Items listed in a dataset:
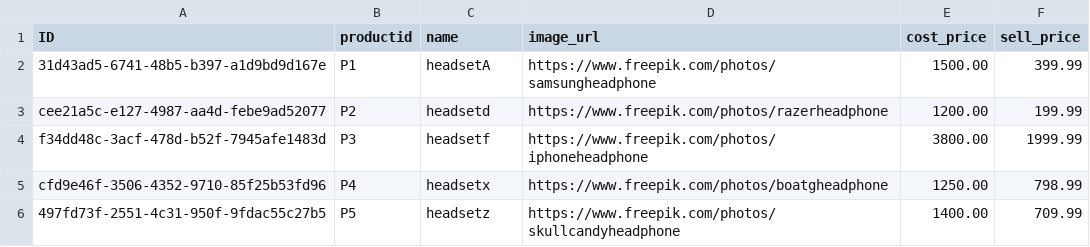
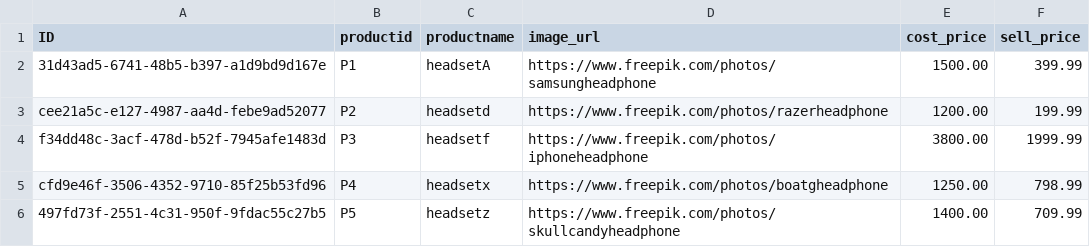
Before and after one commit to SaiNaniSmartRex/NNRGBTPHackathon, a CSV file: db/data/com.app.businessdb-Product.csv (was db/data/com.app.businessdb-Products.csv), drawn as a sheet.

```diff
--- a/db/data/com.app.businessdb-Products.csv
+++ b/db/data/com.app.businessdb-Product.csv
@@ -1,2 +1,2 @@
-ID,productid,name,image_url,cost_price,sell_price
+ID,productid,productname,image_url,cost_price,sell_price
 31d43ad5-6741-48b5-b397-a1d9bd9d167e,P1,headsetA,https://www.freepik.com/photos/samsungheadphone,1500.00,399.99
```
Also changed, not shown: 3 other files.
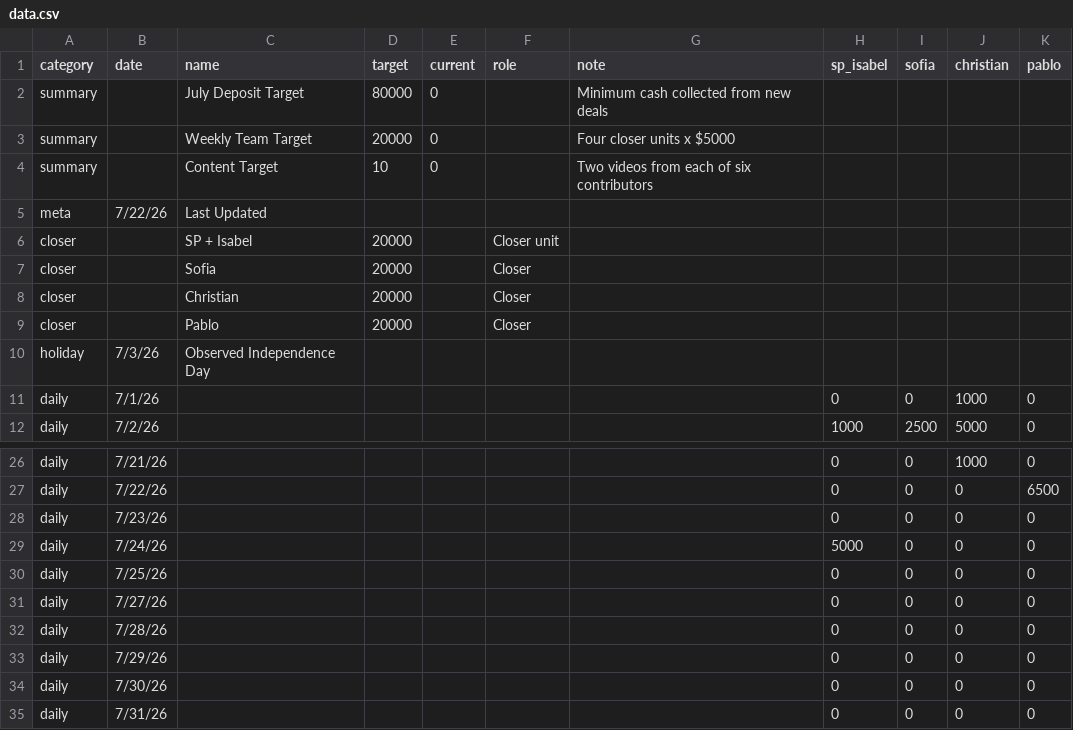
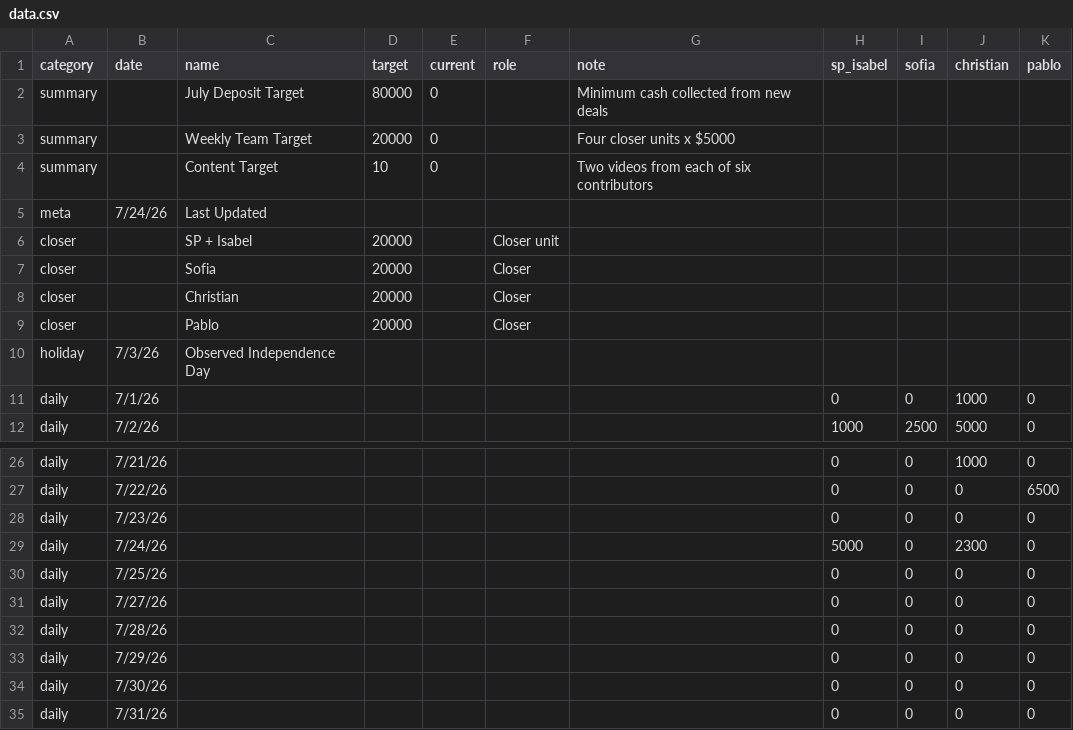
Before and after one commit to SPLO-Bala/bu-target-dashboard, a CSV file: data.csv, drawn as a sheet; only a part is shown, gaps mark what is left out.

Commit message:
Update data.csv

```diff
--- a/data.csv
+++ b/data.csv
@@ -4,3 +4,3 @@ summary,,Weekly Team Target,20000,0,,Four closer units x $5000,,,,
 summary,,Content Target,10,0,,Two videos from each of six contributors,,,,
-meta,7/22/26,Last Updated,,,,,,,,
+meta,7/24/26,Last Updated,,,,,,,,
 closer,,SP + Isabel,20000,,Closer unit,,,,,
@@ -28,3 +28,3 @@ daily,7/22/26,,,,,,0,0,0,6500
 daily,7/23/26,,,,,,0,0,0,0
-daily,7/24/26,,,,,,5000,0,0,0
+daily,7/24/26,,,,,,5000,0,2300,0
 daily,7/25/26,,,,,,0,0,0,0
```
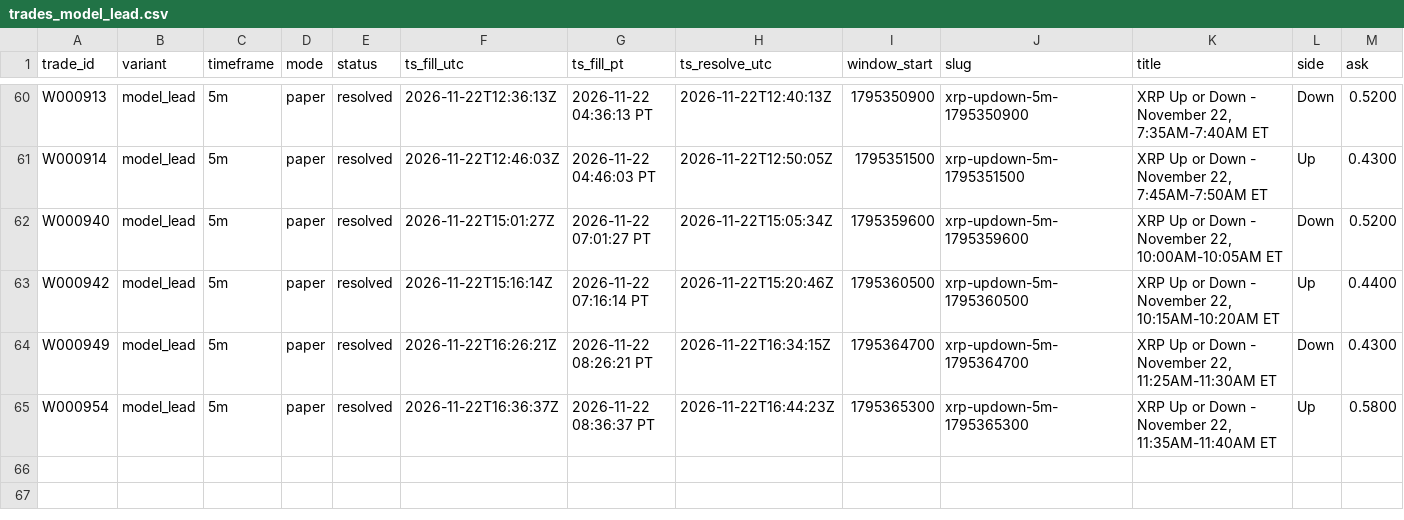
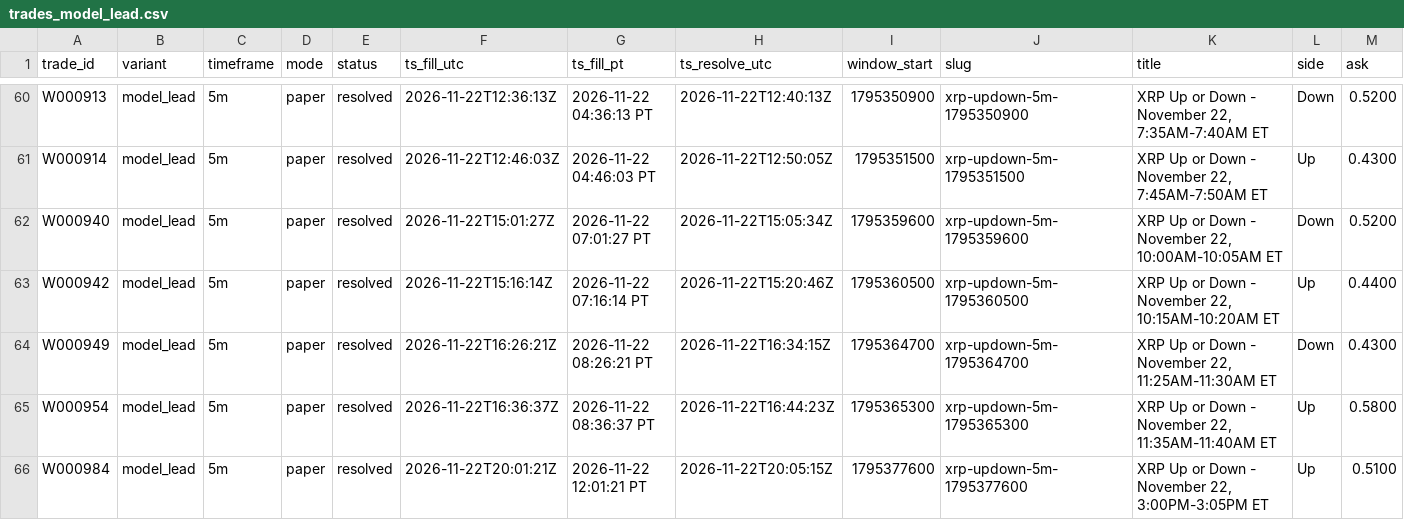
Before and after one commit to michaeldeuchar-dotcom/xrp-paper-bot, a CSV file: data/week1/trades_model_lead.csv, drawn as a sheet; only a part is shown, gaps mark what is left out; rows hold the shown columns only; the diff names each change by its address in the sheet, - before the commit and + after, or states it on an @@ line.

```diff
--- a/data/week1/trades_model_lead.csv
+++ b/data/week1/trades_model_lead.csv
+row 66: W000984 | model_lead | 5m | paper | resolved | 2026-11-22T20:01:21Z | 2026-11-22 12:01:21 PT | 2026-11-22T20:05:15Z | 1795377600 | xrp-updown-5m-1795377600 | XRP Up or Down - November 22, 3:00PM-3:05PM ET | Up | 0.5100
```
Also changed, not shown: data/week1/decisions_tail.csv, data/week1/trades_auto_pick.csv, 5 other files.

§ **PROBLEM STATEMENT**
Could you find every line in the records above that contains the word "shown" and copy it?

§ **TASK OUTPUT**
Also changed, not shown: 3 other files.
Before and after one commit to SPLO-Bala/bu-target-dashboard, a CSV file: data.csv, drawn as a sheet; only a part is shown, gaps mark what is left out.
Before and after one commit to michaeldeuchar-dotcom/xrp-paper-bot, a CSV file: data/week1/trades_model_lead.csv, drawn as a sheet; only a part is shown, gaps mark what is left out; rows hold the shown columns only; the diff names each change by its address in the sheet, - before the commit and + after, or states it on an @@ line.
Also changed, not shown: data/week1/decisions_tail.csv, data/week1/trades_auto_pick.csv, 5 other files.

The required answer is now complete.